Photos by John Baeke, MD

By John Baeke

Contributing Writer

Over the years I have had the honor (and frustration) of being meet chairman for car shows, large and small. This would include everything from local shopping mall Shine ’n’ Show events to the historic Auburn Cord Duesenberg Reunion in Auburn, Ind.

Candy apple 1957 Chevy Bel Air of Norman George (Sierra Madre)

One thing all these shows have in common is the challenge of getting enough commitments from car owners to assure a healthy field of spectacular cars. (Read: a lot of last-minute begging.)

As the 2019 edition of the Wheels ’n’ Windmills car show in Solvang was nearing, it was suggested I bring something out of my garage. Registration would open June 1.

A pair of ’67 Camaros owned by Ron and Olga Morrison, left, and Chuck and Brenda Immormino (both of Apple Valley)

Not sensing any rush, I did happen to go online that evening. To my absolute amazement, all 300 spots had already been reserved. Seriously, barely 12 hours after registration opened, I was relegated to standby status!

Absolutely stunning 1961 Chevy “Bubbletop” Impala of Jerry Montgomery (Tustin)

I was determined to understand what caused such frenzy. Truly, the organizers of this event have hit upon a winning formula.

I visited with car owners from as far as Canada and Colorado, and tourists from China. Everyone gave me a different answer, often with strange accents. Here is what I learned.

Old cars come in so many different flavors, that unlike flower shows or petting zoos, no two are alike. Each one has a fun story to share. Not being a single-marque show (for example, only VWs) dramatically increases public enthusiasm.

1934 Morris Eight Woodie of Jeffrey Brown (Grover Beach)

If your intent is merely to stroll down memory lane, you are welcome. If you want to introduce the kids to a little 20th century history, learning will become fun. If you are a tourist traveling to experience a bit of Americana, start here. If you are looking to make new friends with others who share the same passion, you will not leave disappointed.

But the common thread binding all those attending this glorious event one sunny day each August is that no one walking the streets of Solvang is arguing about politics, religion or foreign wars. That may be what makes the annual Wheels ’n’ Windmills Car Show so popular.

Young and old enjoyed the1950 English Ford Thames of Glenn and Tammi Walton (Porterville) and the duplicate pedal car.

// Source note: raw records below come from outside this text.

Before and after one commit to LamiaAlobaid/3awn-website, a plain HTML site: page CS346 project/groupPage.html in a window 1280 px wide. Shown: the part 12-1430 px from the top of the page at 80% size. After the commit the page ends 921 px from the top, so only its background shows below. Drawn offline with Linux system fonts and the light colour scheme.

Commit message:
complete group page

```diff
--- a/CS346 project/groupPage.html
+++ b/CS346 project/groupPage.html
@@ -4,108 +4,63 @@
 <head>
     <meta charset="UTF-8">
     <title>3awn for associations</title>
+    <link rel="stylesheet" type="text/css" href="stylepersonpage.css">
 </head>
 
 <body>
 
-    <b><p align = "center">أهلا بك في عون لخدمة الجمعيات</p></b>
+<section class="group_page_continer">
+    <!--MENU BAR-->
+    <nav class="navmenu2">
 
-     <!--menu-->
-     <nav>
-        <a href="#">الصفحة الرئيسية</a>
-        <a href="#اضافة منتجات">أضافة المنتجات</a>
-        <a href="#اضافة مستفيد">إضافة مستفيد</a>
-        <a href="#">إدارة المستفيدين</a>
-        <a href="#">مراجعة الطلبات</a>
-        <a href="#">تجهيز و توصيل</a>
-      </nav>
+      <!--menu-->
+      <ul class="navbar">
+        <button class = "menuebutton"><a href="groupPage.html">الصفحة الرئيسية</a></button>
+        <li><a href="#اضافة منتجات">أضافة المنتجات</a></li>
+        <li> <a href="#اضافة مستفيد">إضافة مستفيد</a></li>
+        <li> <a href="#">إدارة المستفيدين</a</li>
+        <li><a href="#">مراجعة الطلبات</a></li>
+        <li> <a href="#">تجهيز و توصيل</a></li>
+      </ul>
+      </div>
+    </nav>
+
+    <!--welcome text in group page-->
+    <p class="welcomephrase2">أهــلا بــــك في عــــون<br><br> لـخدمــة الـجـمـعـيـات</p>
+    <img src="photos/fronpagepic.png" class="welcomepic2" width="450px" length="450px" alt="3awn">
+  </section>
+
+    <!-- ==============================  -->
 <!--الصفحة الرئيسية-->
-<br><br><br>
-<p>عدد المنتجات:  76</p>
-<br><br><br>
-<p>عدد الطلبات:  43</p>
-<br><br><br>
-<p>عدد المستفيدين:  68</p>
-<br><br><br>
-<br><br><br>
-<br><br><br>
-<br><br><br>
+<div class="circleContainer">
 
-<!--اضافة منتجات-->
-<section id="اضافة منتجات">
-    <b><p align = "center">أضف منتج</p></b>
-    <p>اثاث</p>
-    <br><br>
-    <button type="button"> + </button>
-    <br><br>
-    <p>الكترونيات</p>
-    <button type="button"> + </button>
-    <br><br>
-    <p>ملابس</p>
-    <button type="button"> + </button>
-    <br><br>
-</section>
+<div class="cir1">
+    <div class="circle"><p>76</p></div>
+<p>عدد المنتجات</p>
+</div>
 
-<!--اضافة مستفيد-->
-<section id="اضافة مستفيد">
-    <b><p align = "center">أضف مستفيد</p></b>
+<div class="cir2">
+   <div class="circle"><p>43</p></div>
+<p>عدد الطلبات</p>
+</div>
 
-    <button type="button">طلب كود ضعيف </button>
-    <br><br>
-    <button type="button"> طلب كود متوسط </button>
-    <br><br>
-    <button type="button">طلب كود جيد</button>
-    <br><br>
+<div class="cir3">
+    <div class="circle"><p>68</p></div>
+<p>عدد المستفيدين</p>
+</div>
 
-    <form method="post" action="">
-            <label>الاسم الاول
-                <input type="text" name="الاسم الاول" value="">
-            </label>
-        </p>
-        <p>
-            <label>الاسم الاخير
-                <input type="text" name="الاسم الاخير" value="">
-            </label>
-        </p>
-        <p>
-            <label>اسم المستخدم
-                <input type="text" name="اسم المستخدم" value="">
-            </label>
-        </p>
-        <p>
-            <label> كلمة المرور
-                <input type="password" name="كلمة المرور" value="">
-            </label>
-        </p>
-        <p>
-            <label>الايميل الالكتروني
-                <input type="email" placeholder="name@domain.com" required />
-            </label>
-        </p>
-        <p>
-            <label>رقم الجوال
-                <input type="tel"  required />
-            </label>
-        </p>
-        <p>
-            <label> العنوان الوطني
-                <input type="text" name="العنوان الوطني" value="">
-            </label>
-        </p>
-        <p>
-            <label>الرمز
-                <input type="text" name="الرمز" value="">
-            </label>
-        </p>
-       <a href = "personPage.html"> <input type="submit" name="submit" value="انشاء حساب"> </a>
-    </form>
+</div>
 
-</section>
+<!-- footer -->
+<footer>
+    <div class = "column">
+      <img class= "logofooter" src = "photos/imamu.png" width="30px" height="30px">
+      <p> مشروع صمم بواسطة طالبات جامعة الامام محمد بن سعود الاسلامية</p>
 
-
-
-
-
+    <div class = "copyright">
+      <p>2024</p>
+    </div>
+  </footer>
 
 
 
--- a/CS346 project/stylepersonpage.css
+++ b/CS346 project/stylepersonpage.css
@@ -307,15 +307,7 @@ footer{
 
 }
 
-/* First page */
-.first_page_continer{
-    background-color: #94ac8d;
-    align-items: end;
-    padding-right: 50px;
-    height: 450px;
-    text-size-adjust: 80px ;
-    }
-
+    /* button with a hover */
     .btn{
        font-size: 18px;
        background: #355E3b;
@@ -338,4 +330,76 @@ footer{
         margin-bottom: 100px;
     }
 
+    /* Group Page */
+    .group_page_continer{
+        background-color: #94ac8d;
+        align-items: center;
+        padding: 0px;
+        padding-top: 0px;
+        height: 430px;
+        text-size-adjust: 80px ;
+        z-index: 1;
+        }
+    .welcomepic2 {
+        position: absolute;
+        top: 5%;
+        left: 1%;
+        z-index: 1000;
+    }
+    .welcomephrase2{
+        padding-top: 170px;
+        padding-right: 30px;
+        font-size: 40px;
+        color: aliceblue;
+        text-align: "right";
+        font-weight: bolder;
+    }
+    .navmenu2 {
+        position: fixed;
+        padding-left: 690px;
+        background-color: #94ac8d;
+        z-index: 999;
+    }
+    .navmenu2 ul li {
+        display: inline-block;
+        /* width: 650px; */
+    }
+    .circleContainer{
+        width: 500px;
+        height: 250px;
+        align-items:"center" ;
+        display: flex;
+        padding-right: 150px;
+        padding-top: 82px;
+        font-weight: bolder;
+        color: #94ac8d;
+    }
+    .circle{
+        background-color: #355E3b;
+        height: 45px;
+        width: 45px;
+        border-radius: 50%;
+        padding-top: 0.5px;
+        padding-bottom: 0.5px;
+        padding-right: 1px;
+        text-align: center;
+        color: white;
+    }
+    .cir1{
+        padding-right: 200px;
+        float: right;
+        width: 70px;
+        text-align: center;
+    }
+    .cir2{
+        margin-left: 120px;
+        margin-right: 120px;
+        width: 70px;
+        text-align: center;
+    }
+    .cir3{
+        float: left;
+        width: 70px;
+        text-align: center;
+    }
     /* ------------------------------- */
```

The picturesque Danish setting is idyllic; the free show is open to all, and the community is so genuinely welcoming. All I saw were folks young and old, smiling and laughing as they strolled along charming Copenhagen Drive, lined with a dazzling array of vintage cars.

To those who keep Solvang beautiful; to those who organize this annual grand affair; and to those who shared their shiny old pride ’n’ joy; thank you, but don’t change a thing.

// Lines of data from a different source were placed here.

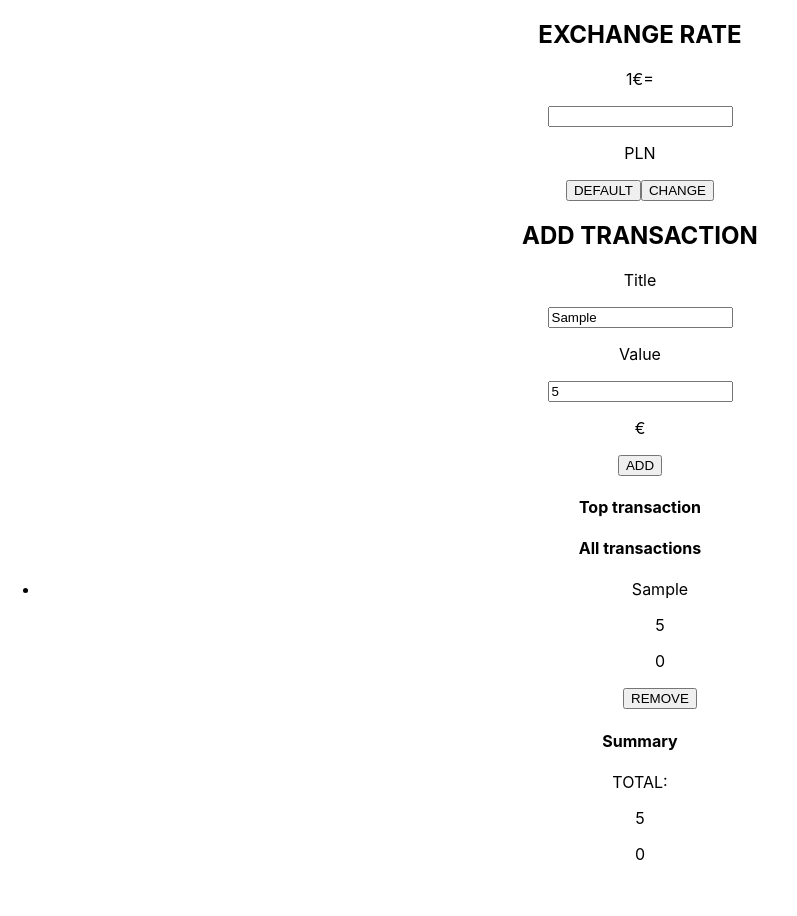
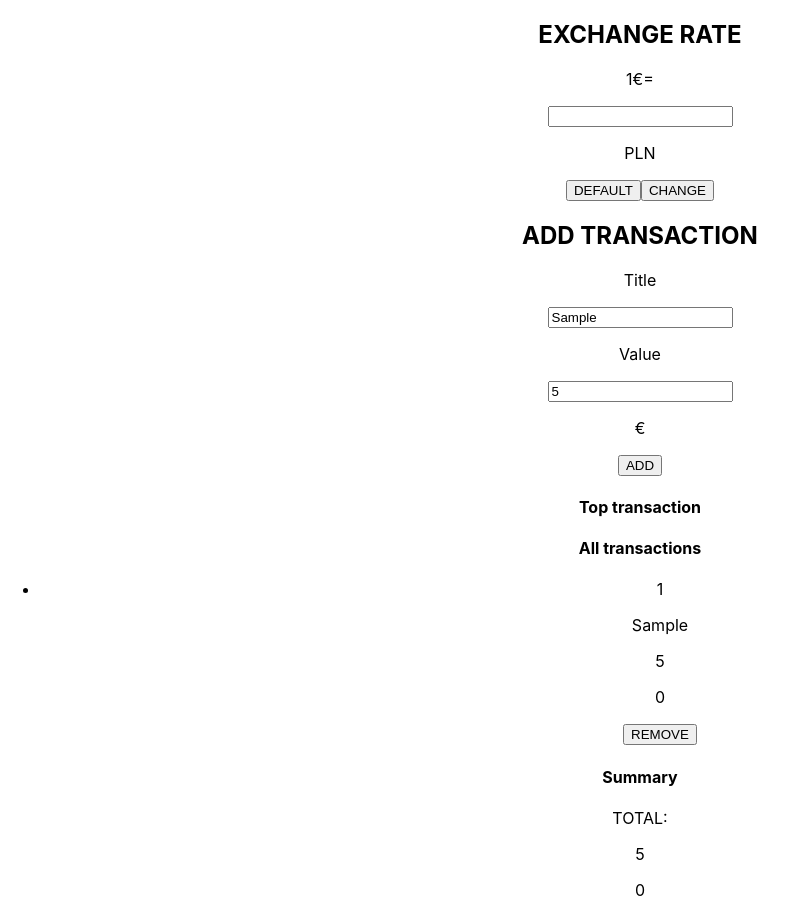
Before and after one commit to JKosciukiewicz/currency_exchange, a React (Create React App) app: page / in a window 1280 px wide. Both pictures are taken after typing "Sample", "5" into the empty fields and a click on the button "ADD". Shown: the whole page, without its empty margins (0-797 px from the left). Before the commit the page ends 880 px from the top, so only its background shows below. Built offline with nearby package versions, Linux system fonts and the light colour scheme; no server answers.

Commit message:
added ids

```diff
--- a/src/_components/ITransactionRecord.tsx
+++ b/src/_components/ITransactionRecord.tsx
@@ -1,5 +1,5 @@
 export interface ITransactionRecord{
-    //id:number,
+    id:number,
     title:string,
     valueEur:number,
     exchangeRate:number
--- a/src/_components/transaction.tsx
+++ b/src/_components/transaction.tsx
@@ -2,10 +2,11 @@ import {FC} from 'react';
 import {ITransactionRecord} from './ITransactionRecord'
 
 
-export const Transaction:FC<ITransactionRecord>=({title, valueEur,exchangeRate}:ITransactionRecord)=>{
+export const Transaction:FC<ITransactionRecord>=({title, valueEur,exchangeRate,id}:ITransactionRecord)=>{
     let priceInPLN=valueEur*exchangeRate;
     return(
         <div className="transactionWrapper">
+            <p>{id}</p>
             <p>{title}</p>
             <p>{valueEur}</p>
             <p>{priceInPLN}</p>
--- a/src/_components/transactionMenu.tsx
+++ b/src/_components/transactionMenu.tsx
@@ -8,6 +8,7 @@ import {setExchangeRate} from '../actions/exchangeRateActions';
 import {useDispatch} from 'react-redux';
 import {IExchangeRateReducer} from '../reducers/exchangeRateReducer';
 import {IExchangeRate} from '../entities/IExchangeRate';
+import {ITransactionReducer} from '../reducers/transactionReducer'
 
 export const TransactionMenu:FC=()=>{
     type AddTransaction=ReturnType<typeof addTransaction>
@@ -16,6 +17,12 @@ export const TransactionMenu:FC=()=>{
     const [rate, setRate]=useState(0)
     const [title, setTitle]=useState('')
     const [value, setValue]=useState(0)
+
+    const currencyList=useSelector<IState, ICurrencyReducer>(globalState=>globalState.rates)
+    const exchangeRateList=useSelector<IState,IExchangeRateReducer>(globalState=>globalState.exchangeRate)
+    const transactionList=useSelector<IState, ITransactionReducer>(globalState=>globalState.transactions)
+    const exchangeRates=currencyList.currencyList.rates
+    let transactionsCount=transactionList.transactionsList.length
 
     const handleRateChange=(event:any)=>{
         setRate(event.target.value)
@@ -29,6 +36,7 @@ export const TransactionMenu:FC=()=>{
 
     const newTransaction=()=>{
         const sampleTransaction:ITransaction={
+            id:transactionsCount+1,
             title:title,
             valueEur:value
         };
@@ -42,9 +50,6 @@ export const TransactionMenu:FC=()=>{
         dispatch<SetExchangeRate>(setExchangeRate(newExchangeRate))
     }
 
-    const currencyList=useSelector<IState, ICurrencyReducer>(globalState=>globalState.rates)
-    const exchangeRateList=useSelector<IState,IExchangeRateReducer>(globalState=>globalState.exchangeRate)
-    const exchangeRates=currencyList.currencyList.rates
     return(
         <div className="transactionInput">
             <div className="exchangeRateWrapper">
--- a/src/_components/transactionsList.tsx
+++ b/src/_components/transactionsList.tsx
@@ -11,7 +11,7 @@ export const TransactionList:FC=()=>{
     const transactionList=useSelector<IState, ITransactionReducer>(globalState=>globalState.transactions)
     const exchangeRate=useSelector<IState, IExchangeRateReducer>(globalState=>globalState.exchangeRate)
     const transactionData=transactionList.transactionsList
-    let transactionRecords=transactionData.map((record)=>(<li><Transaction title={record.title} valueEur={record.valueEur} exchangeRate={exchangeRate.currentRate.exchangeRate}/></li>))
+    let transactionRecords=transactionData.map((record)=>(<li><Transaction title={record.title} valueEur={record.valueEur} exchangeRate={exchangeRate.currentRate.exchangeRate} id={record.id}/></li>))
     let transactionsTotal:number=0
     transactionData.map((record)=>(transactionsTotal+=Number(record.valueEur)))
     let transactionsTotalPLN=transactionsTotal*exchangeRate.currentRate.exchangeRate
--- a/src/entities/ITransaction.ts
+++ b/src/entities/ITransaction.ts
@@ -1,5 +1,5 @@
 export interface ITransaction{
-    //id:number
+    id:number
     title:string,
     valueEur:number
 }
```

From left to right, 1931 Ford Coupe of Jim Steele (La Habra); 1931 Ford Coupe of Phil Mauro (Long Beach); 1928 Ford Sedan Delivery of Roy Francis (La Habra Heights)